C.F. Møller has unveiled designs for Denmark‘s largest sewage pumping station. Planned to be built on Copenhagen‘s Kløvermarken, the new building will serve as an independent counterpart to the site’s historic 1901 pumping station, originally designed by city architect Ludvig Fenger.
According to the architects, the brick station aims to “set new standards for large-scale sustainable utilities in Danish cities,” while “closely integrating itself into the dense urban context.” It will be built as a circular structure – the optimal shape of an underground pumping well – and feature two rainwater harvesting green roofs, a distinctive set of 24 meter-tall pressure towers, and two recreational “gardens” for employees.
C.F. Møller Architects have won in an invited competition to design a new building for the Herningsholm Vocational School in Herning, Denmark. The new building consists of three angular building volumes, brought together under a single sloping roof, which responds to its context among other buildings on the school’s campus by going from three stories on the Southern end to two in the North.
The architects describe the building as being “designed inside-out… as well as outside-in”, with a dual focus on providing optimal learning spaces inside but also on providing learning spaces in the three outside areas defined by the building’s volume.
More on the design after the break

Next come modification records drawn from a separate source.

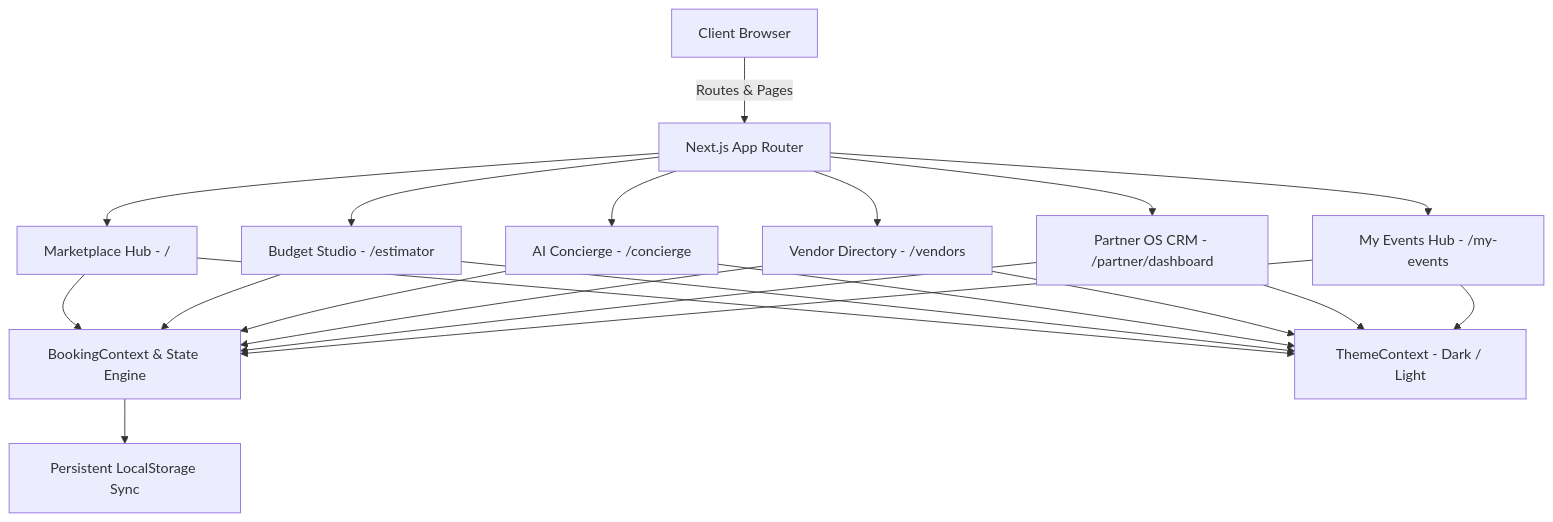
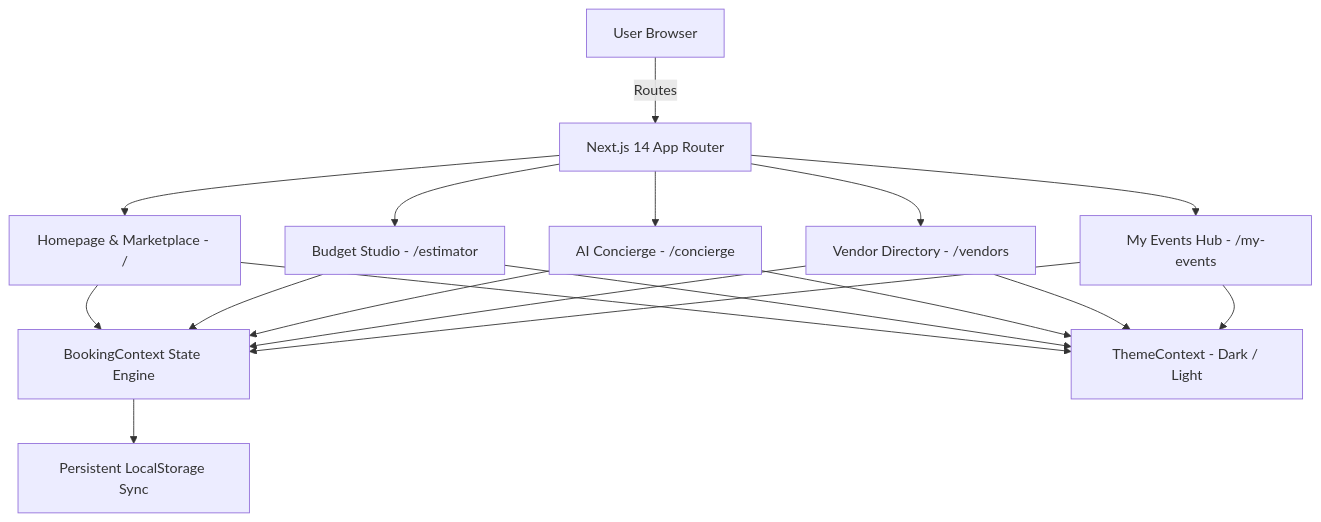
The diagram in ARCHITECTURE.md (kaminenirupeshsai-svg/shata_redesign_assessment), drawn with Mermaid before and after one commit. The commit also changed other lines of this file and 1 other file, not shown here.

Commit message:
docs: clarify focus on theshata.com redesign in README and architecture

````diff
--- a/ARCHITECTURE.md
+++ b/ARCHITECTURE.md
@@ -7,14 +7,13 @@
 ```mermaid
 graph TD
-    A[Client Browser] -->|Routes & Pages| B[Next.js App Router]
-    B --> C[Marketplace Hub - /]
+    A[User Browser] -->|Routes| B[Next.js 14 App Router]
+    B --> C[Homepage & Marketplace - /]
     B --> D[Budget Studio - /estimator]
     B --> E[AI Concierge - /concierge]
     B --> F[Vendor Directory - /vendors]
-    B --> G[Partner OS CRM - /partner/dashboard]
-    B --> H[My Events Hub - /my-events]
+    B --> G[My Events Hub - /my-events]
 
-    C & D & E & F & G & H --> I[BookingContext & State Engine]
-    C & D & E & F & G & H --> J[ThemeContext - Dark / Light]
-    I --> K[Persistent LocalStorage Sync]
+    C & D & E & F & G --> H[BookingContext State Engine]
+    C & D & E & F & G --> I[ThemeContext - Dark / Light]
+    H --> J[Persistent LocalStorage Sync]
 ```
````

Danish firm C.F. Møller has won first place in a competition to design an extension and renovation of Vendsyssel Hospital in Hjørring, Denmark. This winning proposal will add 14,000 square meters to the existing structure, incorporating a new treatment center, a ward for mothers and children, and a rooftop children’s playground. The new facilities are arranged around large courtyards, and make use of large windows to display the path of travel through the hospital. This helps make navigating through the large building as easy as possible.
Inspired by the school’s strong community spirit, C.F. Møller Architects’ first prize winning design for University of Southern Denmark’s student housing project includes 250 student residences that are located in three interconnected 14-storey buildings. This means that the residence has no front or back, but appears attractive from a 360-degree perspective. The building’s distinctive shape will make it easily recognizable on the campus, and clearly advertises its distinct residential content. More images and architects’ description after the break.
The winning proposal by C. F. Møller Architects for a new 10,000 m2 ward building for Haraldsplass Hospital in Bergen, Norway has been described by the jury as, “a whole new kind of hospital”. Gone are the traditional hospital corridors, to be replaced by open common areas and efficient logistics. The new building will lie at the foot of the Ulriken mountain, with the river Møllendalselven in front. More images and architects’ description after the break.